Today, music is used particularly in the medical field. Especially in psychiatric or therapeutic pain management, but also in stroke and Alzheimer’s rehabilitation. Research has shown that music therapy can be used with patients who are in a coma or who have lost the ability to speak as a result of traumatic brain injury, from the subjective experience of stress in chronic pain syndromes to the reward circuitry in addictions, psychomotor pathways in Parkinson’s disease, and even functional connectivity abnormalities in autism spectrum disorders.
Particularly in the treatment of psychosomatic illnesses, the emotional effects of music can lead to significant improvements. Music can help people talk to each other because it allows us to say what we think and feel without using words.
As a result, institutions are increasingly offering music therapy as a master’s degree programme. Researchers are investigating how music can help people communicate, especially with patients in distress.
What are the most common uses of music therapy?
Music therapy can facilitate self-discovery, self-expression and self-healing, among other things. Patients may continue to use this type of therapy long after they have completed their recommended treatment.
While music therapy is most successful when combined with other disciplines such as exercise, counselling and social support, it can also be used separately without diminishing its effectiveness.
Typical benefits of music therapy include
- Reducing anxiety and improving mood in the majority of patients.
- Promotes healing through the release of certain hormones
- Improve cognitive function in patients with Alzheimer’s or Parkinson’s disease
- Reduce depression and loneliness in the elderly
- Improve psychiatric symptoms of mental illnesses such as schizophrenia
- Aid in the rehabilitation of physically disabled patients
- Help develop communication skills in children with developmental delays
At the heart of these techniques is a fundamental truth: the power of music to affect brain function provides therapists with a valuable and reproducible therapeutic tool. Music therapy has been incorporated into the majority of mental health services because of its ability to improve patients’ mood and create a calming environment, regardless of the patient’s health status.
The future of music therapy
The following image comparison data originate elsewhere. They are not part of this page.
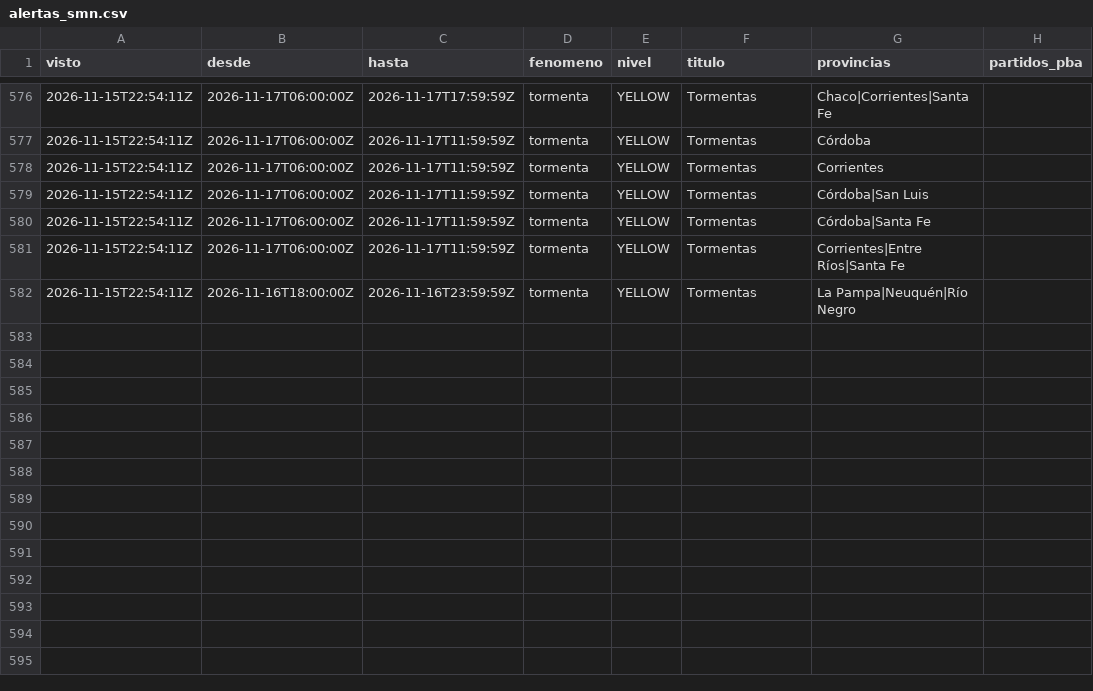
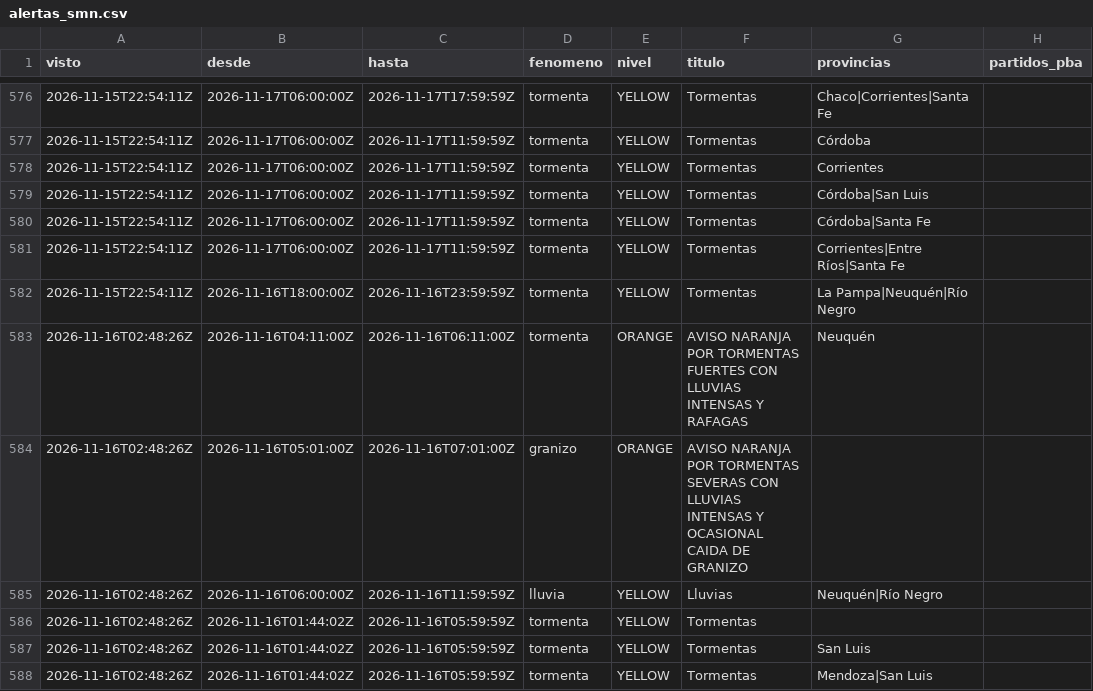
Before and after one commit to consultoradiagonales/Qu-pasa-en-tu-barrio, a CSV file: argwx/data/historico/alertas_smn.csv, drawn as a sheet; only a part is shown, gaps mark what is left out.

```diff
--- a/argwx/data/historico/alertas_smn.csv
+++ b/argwx/data/historico/alertas_smn.csv
@@ -582 +582,7 @@ visto,desde,hasta,fenomeno,nivel,titulo,provincias,partidos_pba
 2026-11-15T22:54:11Z,2026-11-16T18:00:00Z,2026-11-16T23:59:59Z,tormenta,YELLOW,Tormentas,La Pampa|Neuquén|Río Negro,
+2026-11-16T02:48:26Z,2026-11-16T04:11:00Z,2026-11-16T06:11:00Z,tormenta,ORANGE,AVISO NARANJA POR TORMENTAS FUERTES CON LLUVIAS INTENSAS Y RAFAGAS,Neuquén,
+2026-11-16T02:48:26Z,2026-11-16T05:01:00Z,2026-11-16T07:01:00Z,granizo,ORANGE,AVISO NARANJA POR TORMENTAS SEVERAS CON LLUVIAS INTENSAS Y OCASIONAL CAIDA DE GRANIZO,,
+2026-11-16T02:48:26Z,2026-11-16T06:00:00Z,2026-11-16T11:59:59Z,lluvia,YELLOW,Lluvias,Neuquén|Río Negro,
+2026-11-16T02:48:26Z,2026-11-16T01:44:02Z,2026-11-16T05:59:59Z,tormenta,YELLOW,Tormentas,,
+2026-11-16T02:48:26Z,2026-11-16T01:44:02Z,2026-11-16T05:59:59Z,tormenta,YELLOW,Tormentas,San Luis,
+2026-11-16T02:48:26Z,2026-11-16T01:44:02Z,2026-11-16T05:59:59Z,tormenta,YELLOW,Tormentas,Mendoza|San Luis,
```
Also changed, not shown: argwx/data/historico/rios_observados_2026-11.csv, 18 other files.
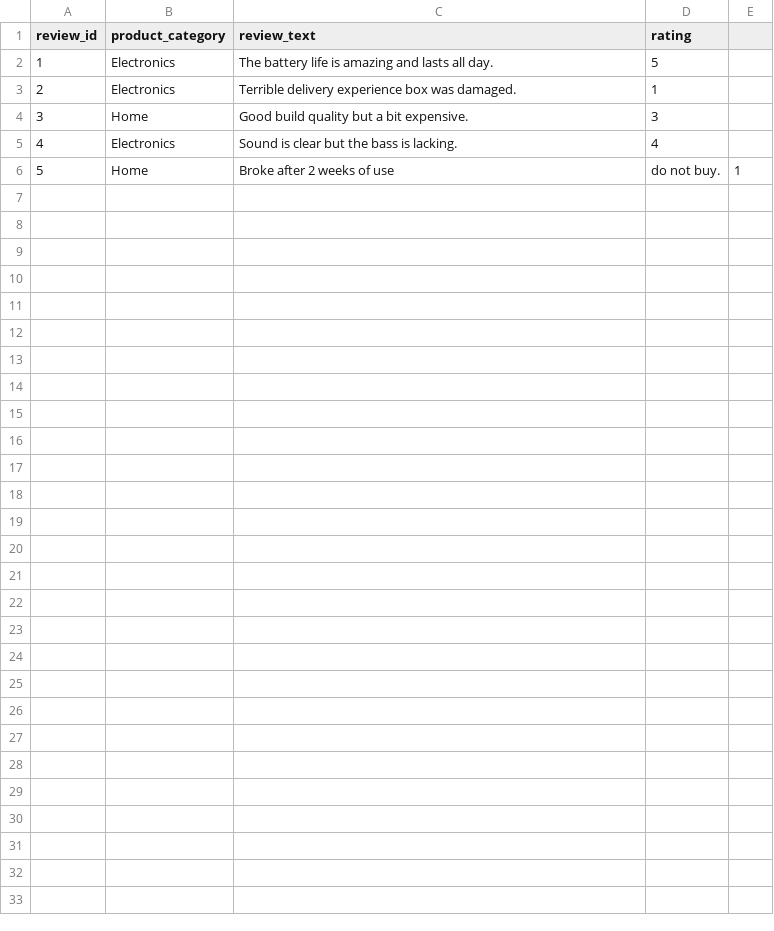
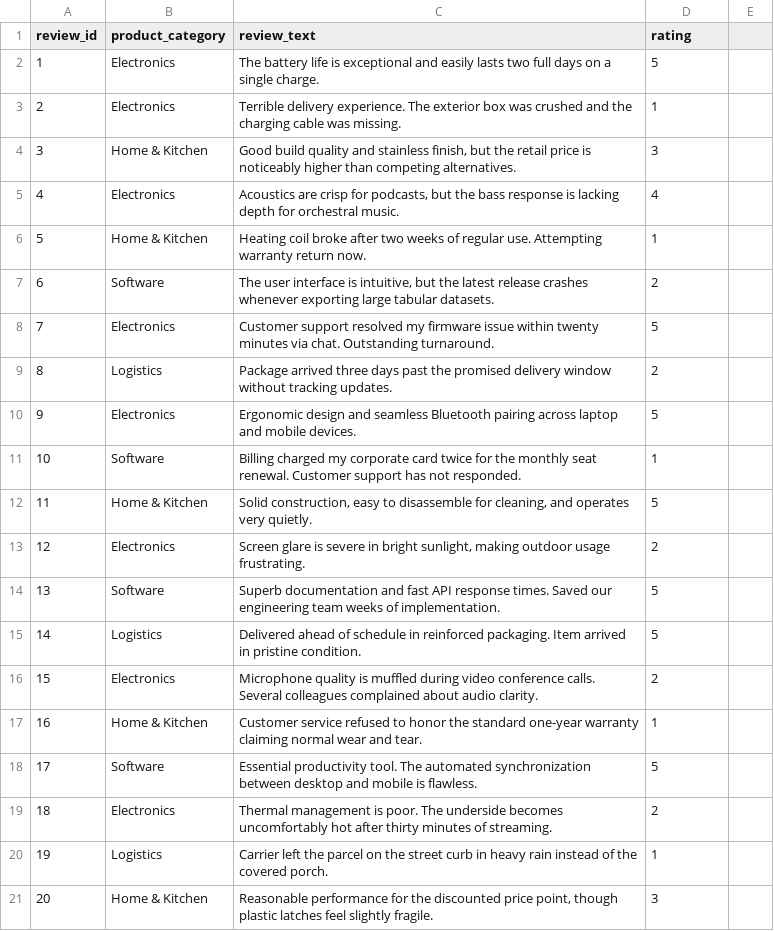
Before and after one commit to MuhammadMinhaj229/nlp-review-intelligence, a CSV file: data/amazon_reviews.csv, drawn as a sheet.

Commit message:
feat(voc): upgrade to enterprise aspect-based sentiment analysis and churn risk triage engine

```diff
--- a/data/amazon_reviews.csv
+++ b/data/amazon_reviews.csv
@@ -1,6 +1,21 @@
 review_id,product_category,review_text,rating
-1,Electronics,The battery life is amazing and lasts all day.,5
-2,Electronics,Terrible delivery experience box was damaged.,1
-3,Home,Good build quality but a bit expensive.,3
-4,Electronics,Sound is clear but the bass is lacking.,4
-5,Home,Broke after 2 weeks of use, do not buy.,1
+1,Electronics,"The battery life is exceptional and easily lasts two full days on a single charge.",5
+2,Electronics,"Terrible delivery experience. The exterior box was crushed and the charging cable was missing.",1
+3,Home & Kitchen,"Good build quality and stainless finish, but the retail price is noticeably higher than competing alternatives.",3
+4,Electronics,"Acoustics are crisp for podcasts, but the bass response is lacking depth for orchestral music.",4
+5,Home & Kitchen,"Heating coil broke after two weeks of regular use. Attempting warranty return now.",1
+6,Software,"The user interface is intuitive, but the latest release crashes whenever exporting large tabular datasets.",2
+7,Electronics,"Customer support resolved my firmware issue within twenty minutes via chat. Outstanding turnaround.",5
+8,Logistics,"Package arrived three days past the promised delivery window without tracking updates.",2
+9,Electronics,"Ergonomic design and seamless Bluetooth pairing across laptop and mobile devices.",5
+10,Software,"Billing charged my corporate card twice for the monthly seat renewal. Customer support has not responded.",1
+11,Home & Kitchen,"Solid construction, easy to disassemble for cleaning, and operates very quietly.",5
+12,Electronics,"Screen glare is severe in bright sunlight, making outdoor usage frustrating.",2
+13,Software,"Superb documentation and fast API response times. Saved our engineering team weeks of implementation.",5
+14,Logistics,"Delivered ahead of schedule in reinforced packaging. Item arrived in pristine condition.",5
+15,Electronics,"Microphone quality is muffled during video conference calls. Several colleagues complained about audio clarity.",2
+16,Home & Kitchen,"Customer service refused to honor the standard one-year warranty claiming normal wear and tear.",1
+17,Software,"Essential productivity tool. The automated synchronization between desktop and mobile is flawless.",5
+18,Electronics,"Thermal management is poor. The underside becomes uncomfortably hot after thirty minutes of streaming.",2
+19,Logistics,"Carrier left the parcel on the street curb in heavy rain instead of the covered porch.",1
+20,Home & Kitchen,"Reasonable performance for the discounted price point, though plastic latches feel slightly fragile.",3
```
Also changed, not shown: 8 other files.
Music can be used as a natural therapy for a variety of conditions, including severe physical or cognitive disabilities, regardless of age or mental health status. The University of Miami Health System recently created a music therapy programme as part of its approach to cancer treatment.
The goal is to use all components of music – composing, listening, playing and singing – to engage different parts of the brain in the way the patient prefers. As research in music psychology continues, it is likely that new strategies for integrating music into therapy will be discovered. As a result, the importance of music therapy will continue to grow.
Integrating music into daily life
While research has shown that music can improve mood and prevent depression, why not be selective about the music you listen to?
Instead of listening to random music, be quiet and listen to no music at all.
The content of the unselective music you listen to, the elements that remind you of the past, can increase your stress and anxiety. Instead, listen to higher quality music.
Choose music that matches the feeling you want to have while listening.
The lyrics of a song reveal your emotions, such as anger, aggression, sadness and fear, through its structure, rhythm and tone. What you listen to stimulates your neural networks and pulse rate.
For example, listen to classical music while reading a book.
If you are sitting or lying down and doing nothing, listen to the sounds of water and birds. Close your eyes and dream.
Music calms the mind, controls the body’s energy and helps with pain management. It is also used to treat a variety of psychiatric disorders. Turn up the music and immerse yourself in this mysterious universe.
S. Gans.MD. (2023).What to Know About Music Therapy . verywellmind